North Carolina Teen Held Captive for a Year Speaks in Court

April 26, 2019 Updated: April 26, 2019

A North Carolina teenager who was held against her will for more than a year spoke out in court on April 25.

According to WSOC, Hailey Burns was held by Michael Wysolovski for more than a year. He met the teen online in 2017 and kept her locked inside an upstairs bedroom and controlled every aspect of her life, including how much she could eat.

Burns, who was 17 at the time, was rescued after she reached out to a woman overseas via Facebook, who helped police find her.

When Wysolovski was sentenced, Burns and her family spoke in court.

The man who held a Ballantyne teen captive was sentenced in Georgia today. We're the only local station taking you through the emotional moments from the courtroom, on Eyewitness News at 5.

Posted by WSOC-TV on Thursday, April 25, 2019

“He manipulated me heavily, taking advantage of my mental illness to push me closer to his desires,” Hailey was quoted by the local station as saying. She added that the man “lowered my self-esteem greatly and led me to believe I’d never be loved or have a proper life if I gained any weight.”

“You are a coward. A silver-tongued abuser who preys on young women and girls. You rape them. You torture them. You control them. You’re sick and sadistic,” Shauna Burns, her mother, told him in court on April 25.

But, according to the Daily Mail, the 33-year-old pleaded guilty to first-degree cruelty to children and interstate interference with custody. Charges of rape, false imprisonment, and other counts were dropped.

#gwinnettcounty “You are the boogie man all parents warn their kids about.”

Posted by Tony Thomas WSB on Friday, April 26, 2019

In exchange for a guilty plea, he was given a 10-year sentence. The rest will be spent in probation, the Gwinnett Daily Post reported.

Wysolovski has already spent eight months in jail before his bond was set in February 2018 and was given credit for time served. He won’t have to do any additional time in prison.

According to WSOC, Burns said she has attempted suicide three times and is still trying to recover since she was held captive.

Meanwhile, she is having trouble in social situations.

“The psychological damage Michael Wysolovski had inflicted is beyond measure or explanation,” the Mail quoted Burns as saying. “I cannot explain over a year of systematic abuse and every neurological quirk it has caused. All I hope is that it happens to no other innocent victim.”

“Your honor, I will not allow the defendant to hurt her anymore. And I will do everything in my power to make sure he never does this to another family like mine,” her father, Anthony Burns, said.

Assistant District Attorney Michael DeTardo told the Atlanta Journal-Constitution that he consulted the victim and family before the plea deal, adding that there had been an agreement between Burns and Wysolovski that could not guarantee a rape conviction should it go to trial. He added that the Burns family also didn’t want to go through a trial.

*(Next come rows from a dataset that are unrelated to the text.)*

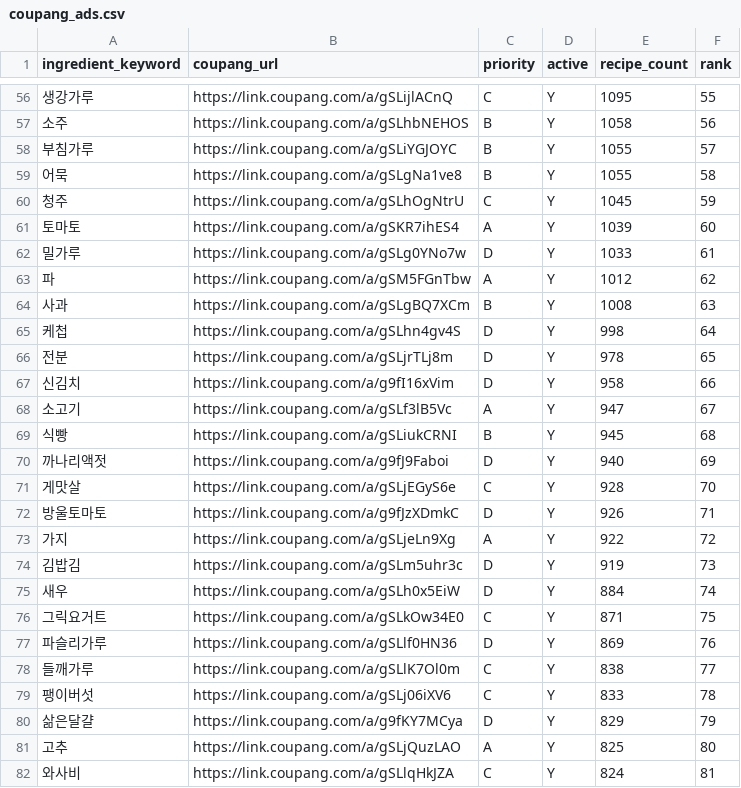
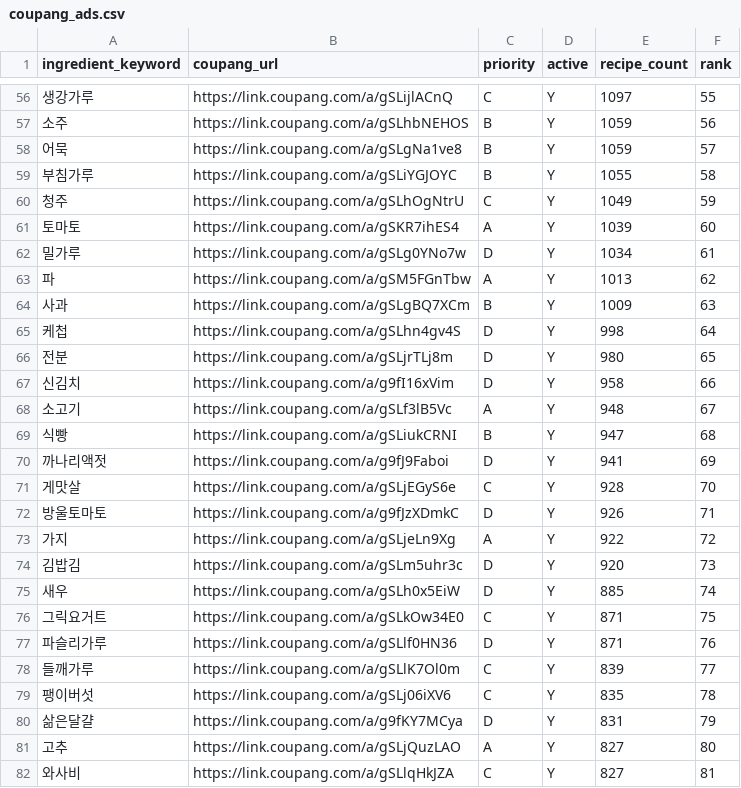
Before and after one commit to nahyejin/RefrigeratorCode, a CSV file: frontend/public/coupang_ads.csv, drawn as a sheet; only a part is shown, gaps mark what is left out; the diff covers the shown part only.

```diff
--- a/frontend/public/coupang_ads.csv
+++ b/frontend/public/coupang_ads.csv
@@ -56,16 +56,16 @@ ingredient_keyword,coupang_url,priority,active,recipe_count,rank
-생강가루,https://link.coupang.com/a/gSLijlACnQ,C,Y,1095,55
-소주,https://link.coupang.com/a/gSLhbNEHOS,B,Y,1058,56
-부침가루,https://link.coupang.com/a/gSLiYGJOYC,B,Y,1055,57
-어묵,https://link.coupang.com/a/gSLgNa1ve8,B,Y,1055,58
-청주,https://link.coupang.com/a/gSLhOgNtrU,C,Y,1045,59
+생강가루,https://link.coupang.com/a/gSLijlACnQ,C,Y,1097,55
+소주,https://link.coupang.com/a/gSLhbNEHOS,B,Y,1059,56
+어묵,https://link.coupang.com/a/gSLgNa1ve8,B,Y,1059,57
+부침가루,https://link.coupang.com/a/gSLiYGJOYC,B,Y,1055,58
+청주,https://link.coupang.com/a/gSLhOgNtrU,C,Y,1049,59
 토마토,https://link.coupang.com/a/gSKR7ihES4,A,Y,1039,60
-밀가루,https://link.coupang.com/a/gSLg0YNo7w,D,Y,1033,61
-파,https://link.coupang.com/a/gSM5FGnTbw,A,Y,1012,62
-사과,https://link.coupang.com/a/gSLgBQ7XCm,B,Y,1008,63
+밀가루,https://link.coupang.com/a/gSLg0YNo7w,D,Y,1034,61
+파,https://link.coupang.com/a/gSM5FGnTbw,A,Y,1013,62
+사과,https://link.coupang.com/a/gSLgBQ7XCm,B,Y,1009,63
 케첩,https://link.coupang.com/a/gSLhn4gv4S,D,Y,998,64
-전분,https://link.coupang.com/a/gSLjrTLj8m,D,Y,978,65
+전분,https://link.coupang.com/a/gSLjrTLj8m,D,Y,980,65
 신김치,https://link.coupang.com/a/g9fI16xVim,D,Y,958,66
-소고기,https://link.coupang.com/a/gSLf3lB5Vc,A,Y,947,67
-식빵,https://link.coupang.com/a/gSLiukCRNI,B,Y,945,68
-까나리액젓,https://link.coupang.com/a/g9fJ9Faboi,D,Y,940,69
+소고기,https://link.coupang.com/a/gSLf3lB5Vc,A,Y,948,67
+식빵,https://link.coupang.com/a/gSLiukCRNI,B,Y,947,68
+까나리액젓,https://link.coupang.com/a/g9fJ9Faboi,D,Y,941,69
 게맛살,https://link.coupang.com/a/gSLjEGyS6e,C,Y,928,70
@@ -73,10 +73,10 @@ ingredient_keyword,coupang_url,priority,active,recipe_count,rank
 가지,https://link.coupang.com/a/gSLjeLn9Xg,A,Y,922,72
-김밥김,https://link.coupang.com/a/gSLm5uhr3c,D,Y,919,73
-새우,https://link.coupang.com/a/gSLh0x5EiW,D,Y,884,74
+김밥김,https://link.coupang.com/a/gSLm5uhr3c,D,Y,920,73
+새우,https://link.coupang.com/a/gSLh0x5EiW,D,Y,885,74
 그릭요거트,https://link.coupang.com/a/gSLkOw34E0,C,Y,871,75
-파슬리가루,https://link.coupang.com/a/gSLlf0HN36,D,Y,869,76
-들깨가루,https://link.coupang.com/a/gSLlK7Ol0m,C,Y,838,77
-팽이버섯,https://link.coupang.com/a/gSLj06iXV6,C,Y,833,78
-삶은달걀,https://link.coupang.com/a/g9fKY7MCya,D,Y,829,79
-고추,https://link.coupang.com/a/gSLjQuzLAO,A,Y,825,80
-와사비,https://link.coupang.com/a/gSLlqHkJZA,C,Y,824,81
+파슬리가루,https://link.coupang.com/a/gSLlf0HN36,D,Y,871,76
+들깨가루,https://link.coupang.com/a/gSLlK7Ol0m,C,Y,839,77
+팽이버섯,https://link.coupang.com/a/gSLj06iXV6,C,Y,835,78
+삶은달걀,https://link.coupang.com/a/g9fKY7MCya,D,Y,831,79
+고추,https://link.coupang.com/a/gSLjQuzLAO,A,Y,827,80
+와사비,https://link.coupang.com/a/gSLlqHkJZA,C,Y,827,81
```
Also changed, not shown: 4 added rows, 4 removed rows and 107 edited cells elsewhere in this file.
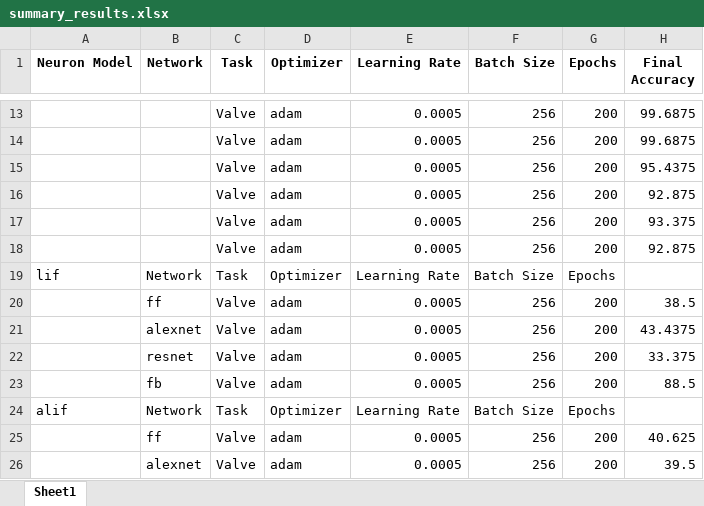
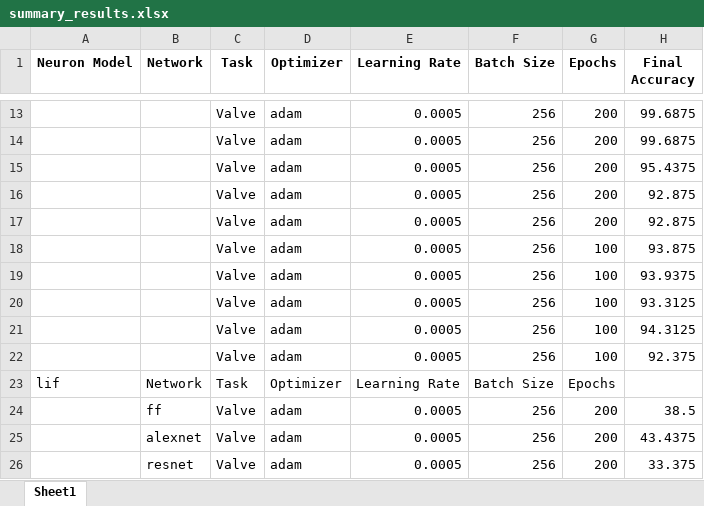
Before and after one commit to POWERRRRRRRFUL/RDP_TCLIF, an Excel workbook: results/summary_results.xlsx, sheet Sheet1, drawn as a sheet; only a part is shown, gaps mark what is left out; the shorter side is filled out with more unchanged rows; values as stored, in another font and other column widths than the file's, no borders; removed rows and columns are numbered as before the commit, all else as after; the diff names each change by its address in the sheet, - before the commit and + after, or states it on an @@ line.

Commit message:
1.Add some results and processing codes.

```diff
--- a/results/summary_results.xlsx (sheet Sheet1)
+++ b/results/summary_results.xlsx (sheet Sheet1)
-row 17:  |  | Valve | adam | 0.0005 | 256 | 200 | 93.375
+row 18:  |  | Valve | adam | 0.0005 | 256 | 100 | 93.875
+row 19:  |  | Valve | adam | 0.0005 | 256 | 100 | 93.9375
+row 20:  |  | Valve | adam | 0.0005 | 256 | 100 | 93.3125
+row 21:  |  | Valve | adam | 0.0005 | 256 | 100 | 94.3125
+row 22:  |  | Valve | adam | 0.0005 | 256 | 100 | 92.375
```
Also changed, not shown: 41 other files.
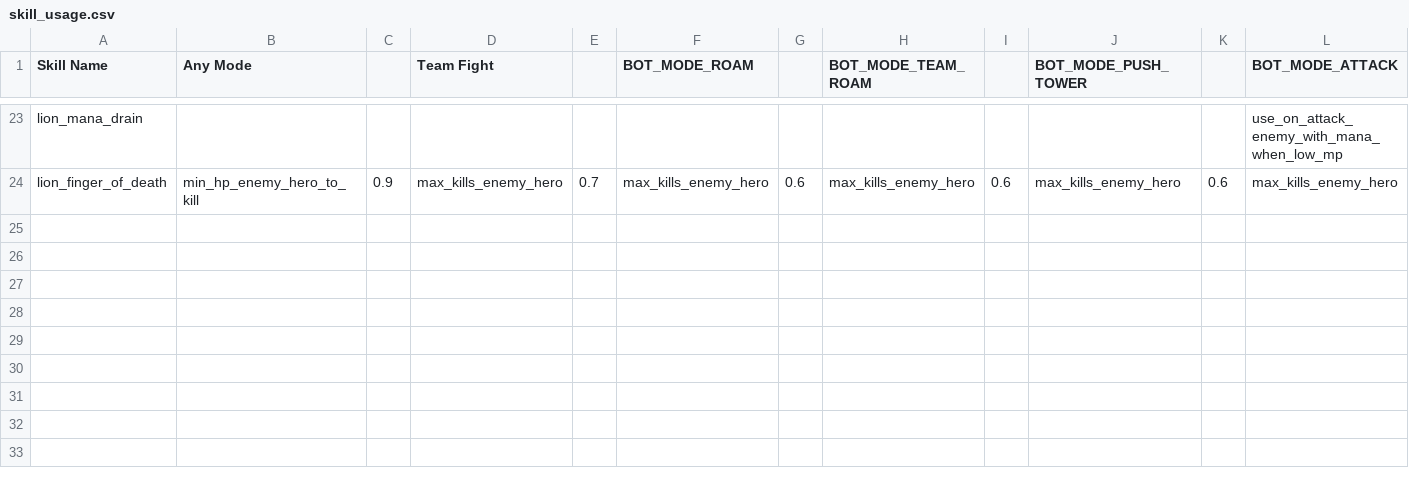
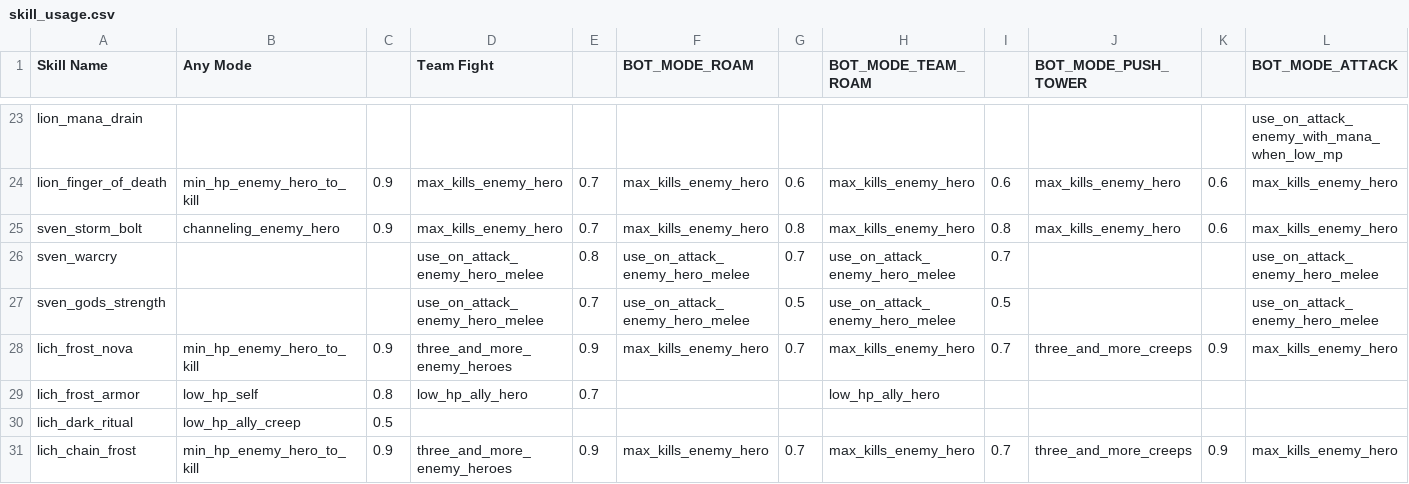
Before and after one commit to ellysh/dota2-combo-bots, a CSV file: generator/database/csv/skill_usage.csv, drawn as a sheet; only a part is shown, gaps mark what is left out; rows hold the shown columns only; the diff names each change by its address in the sheet, - before the commit and + after, or states it on an @@ line.

Commit message:
Add heroes to fill both teams with bots

```diff
--- a/generator/database/csv/skill_usage.csv
+++ b/generator/database/csv/skill_usage.csv
+row 25: sven_storm_bolt | channeling_enemy_hero | 0.9 | max_kills_enemy_hero | 0.7 | max_kills_enemy_hero | 0.8 | max_kills_enemy_hero | 0.8 | max_kills_enemy_hero | 0.6 | max_kills_enemy_hero
+row 26: sven_warcry |  |  | use_on_attack_enemy_hero_melee | 0.8 | use_on_attack_enemy_hero_melee | 0.7 | use_on_attack_enemy_hero_melee | 0.7 |  |  | use_on_attack_enemy_hero_melee
+row 27: sven_gods_strength |  |  | use_on_attack_enemy_hero_melee | 0.7 | use_on_attack_enemy_hero_melee | 0.5 | use_on_attack_enemy_hero_melee | 0.5 |  |  | use_on_attack_enemy_hero_melee
+row 28: lich_frost_nova | min_hp_enemy_hero_to_kill | 0.9 | three_and_more_enemy_heroes | 0.9 | max_kills_enemy_hero | 0.7 | max_kills_enemy_hero | 0.7 | three_and_more_creeps | 0.9 | max_kills_enemy_hero
+row 29: lich_frost_armor | low_hp_self | 0.8 | low_hp_ally_hero | 0.7 |  |  | low_hp_ally_hero
+row 30: lich_dark_ritual | low_hp_ally_creep | 0.5
+row 31: lich_chain_frost | min_hp_enemy_hero_to_kill | 0.9 | three_and_more_enemy_heroes | 0.9 | max_kills_enemy_hero | 0.7 | max_kills_enemy_hero | 0.7 | three_and_more_creeps | 0.9 | max_kills_enemy_hero
```
Also changed, not shown: generator/database/csv/heroes.csv, generator/database/csv/item_build.csv, 4 other files.
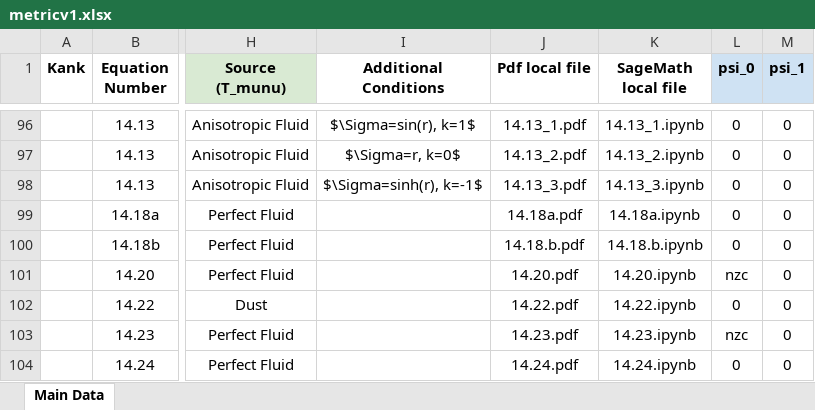
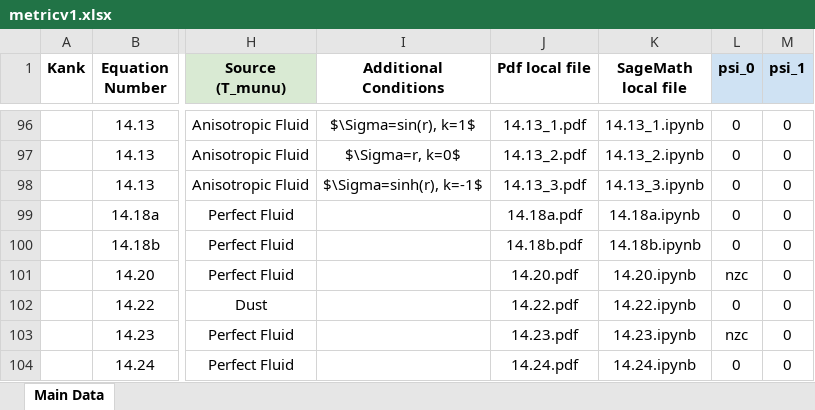
Before and after one commit to sudesb/metric-viewer, an Excel workbook: metricv1.xlsx, sheet Main Data, drawn as a sheet; only a part is shown, gaps mark what is left out; values as stored, in another font and other column widths than the file's, no borders; conditional formats not drawn; the diff names each change by its address in the sheet, - before the commit and + after, or states it on an @@ line.

Commit message:
Add files via upload

```diff
--- a/metricv1.xlsx (sheet Main Data)
+++ b/metricv1.xlsx (sheet Main Data)
-J100 (Pdf local file): 14.18.b.pdf
+J100 (Pdf local file): 14.18b.pdf
-K100 (SageMath local file): 14.18.b.ipynb
+K100 (SageMath local file): 14.18b.ipynb
```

According to the Mail, Wysolovski is now registered as a sex offender. The Burns family spoke out in court to ensure that designation.

When she was found in 2017, Burns was recovered by FBI special agents after they got information that she was living in the Atlanta area. Reports indicated that she was living in a home.

“He gradually wormed his way into her good graces, he coerced her into listening to him and not following our directions and the next thing I knew my daughter wasn’t communicating with me,” her father told WBTV at the time.

Missing Children

There were 464,324 missing children reported in the FBI’s National Crime Information Center in 2017, according to the National Center for Missing and Exploited Children. Under federal law, when a child is reported missing to law enforcement they must be entered into the database. In 2016, there were 465,676 entries.

Reve Walsh and John Walsh speak during The National Center For Missing And Exploited Children, the Fraternal Order of the Police and the Justice Department’s 16th Annual Congressional Breakfast at The Liaison Capitol Hill Hotel in Washington on May 18, 2011. (Photo by Kris Connor/Getty Images)

“This number represents reports of missing children. That means if a child runs away multiple times in a year, each instance would be entered into NCIC separately and counted in the yearly total. Likewise, if an entry is withdrawn and amended or updated, that would also be reflected in the total,” the center noted.

In 2017, the center said it assisted officers and families with the cases of more than 27,000 missing children. In those cases, 91 percent were endangered runaways, and 5 percent were family abductions.

About one in seven children reported missing to the center in 2017 were likely victims of child sex trafficking.